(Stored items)
-- Opening Marker --
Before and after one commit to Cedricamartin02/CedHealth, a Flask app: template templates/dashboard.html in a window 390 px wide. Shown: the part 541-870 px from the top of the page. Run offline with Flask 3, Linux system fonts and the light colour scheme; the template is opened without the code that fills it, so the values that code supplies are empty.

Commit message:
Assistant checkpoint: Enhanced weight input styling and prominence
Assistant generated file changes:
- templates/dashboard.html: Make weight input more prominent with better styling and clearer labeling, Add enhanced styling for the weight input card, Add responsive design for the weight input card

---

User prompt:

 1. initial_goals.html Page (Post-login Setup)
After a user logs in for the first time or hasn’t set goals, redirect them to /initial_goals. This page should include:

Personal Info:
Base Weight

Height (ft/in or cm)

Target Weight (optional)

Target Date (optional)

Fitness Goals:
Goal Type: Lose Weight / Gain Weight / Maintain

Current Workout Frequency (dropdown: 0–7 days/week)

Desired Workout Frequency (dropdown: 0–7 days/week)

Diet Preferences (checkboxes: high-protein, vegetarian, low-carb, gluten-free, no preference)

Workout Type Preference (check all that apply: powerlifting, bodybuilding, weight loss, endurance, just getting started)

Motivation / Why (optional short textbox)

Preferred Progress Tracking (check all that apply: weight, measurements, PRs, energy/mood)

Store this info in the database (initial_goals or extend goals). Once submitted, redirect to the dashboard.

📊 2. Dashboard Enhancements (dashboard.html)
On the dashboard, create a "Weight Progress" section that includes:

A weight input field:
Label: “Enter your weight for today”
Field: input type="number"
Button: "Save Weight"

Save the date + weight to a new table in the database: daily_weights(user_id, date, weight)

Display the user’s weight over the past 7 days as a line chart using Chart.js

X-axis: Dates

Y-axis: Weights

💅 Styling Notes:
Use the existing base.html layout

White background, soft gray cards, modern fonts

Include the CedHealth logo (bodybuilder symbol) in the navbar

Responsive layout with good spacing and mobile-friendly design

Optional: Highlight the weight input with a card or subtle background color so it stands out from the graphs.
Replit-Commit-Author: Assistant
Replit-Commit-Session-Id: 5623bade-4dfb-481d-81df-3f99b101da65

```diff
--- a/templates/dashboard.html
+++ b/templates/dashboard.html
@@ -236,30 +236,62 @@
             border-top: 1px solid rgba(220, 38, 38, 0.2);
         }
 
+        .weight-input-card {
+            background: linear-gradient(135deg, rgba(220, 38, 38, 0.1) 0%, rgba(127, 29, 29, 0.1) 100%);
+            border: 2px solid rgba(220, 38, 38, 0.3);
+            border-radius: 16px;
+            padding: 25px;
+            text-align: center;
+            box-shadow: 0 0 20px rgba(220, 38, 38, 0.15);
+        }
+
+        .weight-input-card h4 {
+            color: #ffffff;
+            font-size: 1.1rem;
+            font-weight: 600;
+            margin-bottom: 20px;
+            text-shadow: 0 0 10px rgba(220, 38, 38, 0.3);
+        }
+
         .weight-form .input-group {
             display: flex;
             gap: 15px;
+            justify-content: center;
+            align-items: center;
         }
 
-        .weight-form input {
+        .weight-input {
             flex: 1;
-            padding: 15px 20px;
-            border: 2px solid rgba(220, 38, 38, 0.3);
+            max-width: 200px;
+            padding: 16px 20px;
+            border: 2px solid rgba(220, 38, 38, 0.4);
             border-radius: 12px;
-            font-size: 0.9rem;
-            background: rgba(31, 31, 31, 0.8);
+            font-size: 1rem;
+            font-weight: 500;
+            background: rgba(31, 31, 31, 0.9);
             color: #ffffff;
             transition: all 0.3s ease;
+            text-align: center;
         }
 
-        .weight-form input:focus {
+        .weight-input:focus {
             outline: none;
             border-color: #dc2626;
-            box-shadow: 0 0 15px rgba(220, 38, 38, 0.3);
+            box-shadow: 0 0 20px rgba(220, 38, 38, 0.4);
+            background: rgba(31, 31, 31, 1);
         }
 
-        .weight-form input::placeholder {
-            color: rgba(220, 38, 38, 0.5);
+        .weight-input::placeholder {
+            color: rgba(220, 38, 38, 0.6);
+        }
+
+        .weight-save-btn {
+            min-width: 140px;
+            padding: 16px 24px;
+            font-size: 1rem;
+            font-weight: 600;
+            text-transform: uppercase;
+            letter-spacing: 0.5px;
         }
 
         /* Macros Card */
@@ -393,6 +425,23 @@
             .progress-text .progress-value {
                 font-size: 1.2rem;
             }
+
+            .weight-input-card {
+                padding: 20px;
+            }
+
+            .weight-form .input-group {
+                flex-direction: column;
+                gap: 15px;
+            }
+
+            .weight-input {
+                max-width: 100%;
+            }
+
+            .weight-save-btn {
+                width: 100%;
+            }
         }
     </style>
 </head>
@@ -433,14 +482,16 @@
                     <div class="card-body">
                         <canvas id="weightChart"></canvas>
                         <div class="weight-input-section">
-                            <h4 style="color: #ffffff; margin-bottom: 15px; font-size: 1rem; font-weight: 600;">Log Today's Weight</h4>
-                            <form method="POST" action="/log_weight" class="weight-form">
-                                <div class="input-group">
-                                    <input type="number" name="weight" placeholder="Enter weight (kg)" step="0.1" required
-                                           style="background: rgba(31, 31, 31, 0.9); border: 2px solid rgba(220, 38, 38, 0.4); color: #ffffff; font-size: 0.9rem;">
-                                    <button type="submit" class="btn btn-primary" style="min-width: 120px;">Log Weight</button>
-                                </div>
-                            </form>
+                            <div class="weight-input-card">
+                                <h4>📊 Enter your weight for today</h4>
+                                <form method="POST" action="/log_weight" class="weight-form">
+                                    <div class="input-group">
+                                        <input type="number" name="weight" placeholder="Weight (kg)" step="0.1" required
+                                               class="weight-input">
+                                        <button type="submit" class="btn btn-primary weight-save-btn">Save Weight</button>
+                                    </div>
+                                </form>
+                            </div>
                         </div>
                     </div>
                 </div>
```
-- Closing Marker --
* _Exercise requirements_
Please return all of the records exactly.

* _Exercise answer_
Before and after one commit to Cedricamartin02/CedHealth, a Flask app: template templates/dashboard.html in a window 390 px wide. Shown: the part 541-870 px from the top of the page. Run offline with Flask 3, Linux system fonts and the light colour scheme; the template is opened without the code that fills it, so the values that code supplies are empty.

Commit message:
Assistant checkpoint: Enhanced weight input styling and prominence
Assistant generated file changes:
- templates/dashboard.html: Make weight input more prominent with better styling and clearer labeling, Add enhanced styling for the weight input card, Add responsive design for the weight input card

---

User prompt:

 1. initial_goals.html Page (Post-login Setup)
After a user logs in for the first time or hasn’t set goals, redirect them to /initial_goals. This page should include:

Personal Info:
Base Weight

Height (ft/in or cm)

Target Weight (optional)

Target Date (optional)

Fitness Goals:
Goal Type: Lose Weight / Gain Weight / Maintain

Current Workout Frequency (dropdown: 0–7 days/week)

Desired Workout Frequency (dropdown: 0–7 days/week)

Diet Preferences (checkboxes: high-protein, vegetarian, low-carb, gluten-free, no preference)

Workout Type Preference (check all that apply: powerlifting, bodybuilding, weight loss, endurance, just getting started)

Motivation / Why (optional short textbox)

Preferred Progress Tracking (check all that apply: weight, measurements, PRs, energy/mood)

Store this info in the database (initial_goals or extend goals). Once submitted, redirect to the dashboard.

📊 2. Dashboard Enhancements (dashboard.html)
On the dashboard, create a "Weight Progress" section that includes:

A weight input field:
Label: “Enter your weight for today”
Field: input type="number"
Button: "Save Weight"

Save the date + weight to a new table in the database: daily_weights(user_id, date, weight)

Display the user’s weight over the past 7 days as a line chart using Chart.js

X-axis: Dates

Y-axis: Weights

💅 Styling Notes:
Use the existing base.html layout

White background, soft gray cards, modern fonts

Include the CedHealth logo (bodybuilder symbol) in the navbar

Responsive layout with good spacing and mobile-friendly design

Optional: Highlight the weight input with a card or subtle background color so it stands out from the graphs.
Replit-Commit-Author: Assistant
Replit-Commit-Session-Id: 5623bade-4dfb-481d-81df-3f99b101da65

```diff
--- a/templates/dashboard.html
+++ b/templates/dashboard.html
@@ -236,30 +236,62 @@
             border-top: 1px solid rgba(220, 38, 38, 0.2);
         }
 
+        .weight-input-card {
+            background: linear-gradient(135deg, rgba(220, 38, 38, 0.1) 0%, rgba(127, 29, 29, 0.1) 100%);
+            border: 2px solid rgba(220, 38, 38, 0.3);
+            border-radius: 16px;
+            padding: 25px;
+            text-align: center;
+            box-shadow: 0 0 20px rgba(220, 38, 38, 0.15);
+        }
+
+        .weight-input-card h4 {
+            color: #ffffff;
+            font-size: 1.1rem;
+            font-weight: 600;
+            margin-bottom: 20px;
+            text-shadow: 0 0 10px rgba(220, 38, 38, 0.3);
+        }
+
         .weight-form .input-group {
             display: flex;
             gap: 15px;
+            justify-content: center;
+            align-items: center;
         }
 
-        .weight-form input {
+        .weight-input {
             flex: 1;
-            padding: 15px 20px;
-            border: 2px solid rgba(220, 38, 38, 0.3);
+            max-width: 200px;
+            padding: 16px 20px;
+            border: 2px solid rgba(220, 38, 38, 0.4);
             border-radius: 12px;
-            font-size: 0.9rem;
-            background: rgba(31, 31, 31, 0.8);
+            font-size: 1rem;
+            font-weight: 500;
+            background: rgba(31, 31, 31, 0.9);
             color: #ffffff;
             transition: all 0.3s ease;
+            text-align: center;
         }
 
-        .weight-form input:focus {
+        .weight-input:focus {
             outline: none;
             border-color: #dc2626;
-            box-shadow: 0 0 15px rgba(220, 38, 38, 0.3);
+            box-shadow: 0 0 20px rgba(220, 38, 38, 0.4);
+            background: rgba(31, 31, 31, 1);
         }
 
-        .weight-form input::placeholder {
-            color: rgba(220, 38, 38, 0.5);
+        .weight-input::placeholder {
+            color: rgba(220, 38, 38, 0.6);
+        }
+
+        .weight-save-btn {
+            min-width: 140px;
+            padding: 16px 24px;
+            font-size: 1rem;
+            font-weight: 600;
+            text-transform: uppercase;
+            letter-spacing: 0.5px;
         }
 
         /* Macros Card */
@@ -393,6 +425,23 @@
             .progress-text .progress-value {
                 font-size: 1.2rem;
             }
+
+            .weight-input-card {
+                padding: 20px;
+            }
+
+            .weight-form .input-group {
+                flex-direction: column;
+                gap: 15px;
+            }
+
+            .weight-input {
+                max-width: 100%;
+            }
+
+            .weight-save-btn {
+                width: 100%;
+            }
         }
     </style>
 </head>
@@ -433,14 +482,16 @@
                     <div class="card-body">
                         <canvas id="weightChart"></canvas>
                         <div class="weight-input-section">
-                            <h4 style="color: #ffffff; margin-bottom: 15px; font-size: 1rem; font-weight: 600;">Log Today's Weight</h4>
-                            <form method="POST" action="/log_weight" class="weight-form">
-                                <div class="input-group">
-                                    <input type="number" name="weight" placeholder="Enter weight (kg)" step="0.1" required
-                                           style="background: rgba(31, 31, 31, 0.9); border: 2px solid rgba(220, 38, 38, 0.4); color: #ffffff; font-size: 0.9rem;">
-                                    <button type="submit" class="btn btn-primary" style="min-width: 120px;">Log Weight</button>
-                                </div>
-                            </form>
+                            <div class="weight-input-card">
+                                <h4>📊 Enter your weight for today</h4>
+                                <form method="POST" action="/log_weight" class="weight-form">
+                                    <div class="input-group">
+                                        <input type="number" name="weight" placeholder="Weight (kg)" step="0.1" required
+                                               class="weight-input">
+                                        <button type="submit" class="btn btn-primary weight-save-btn">Save Weight</button>
+                                    </div>
+                                </form>
+                            </div>
                         </div>
                     </div>
                 </div>
```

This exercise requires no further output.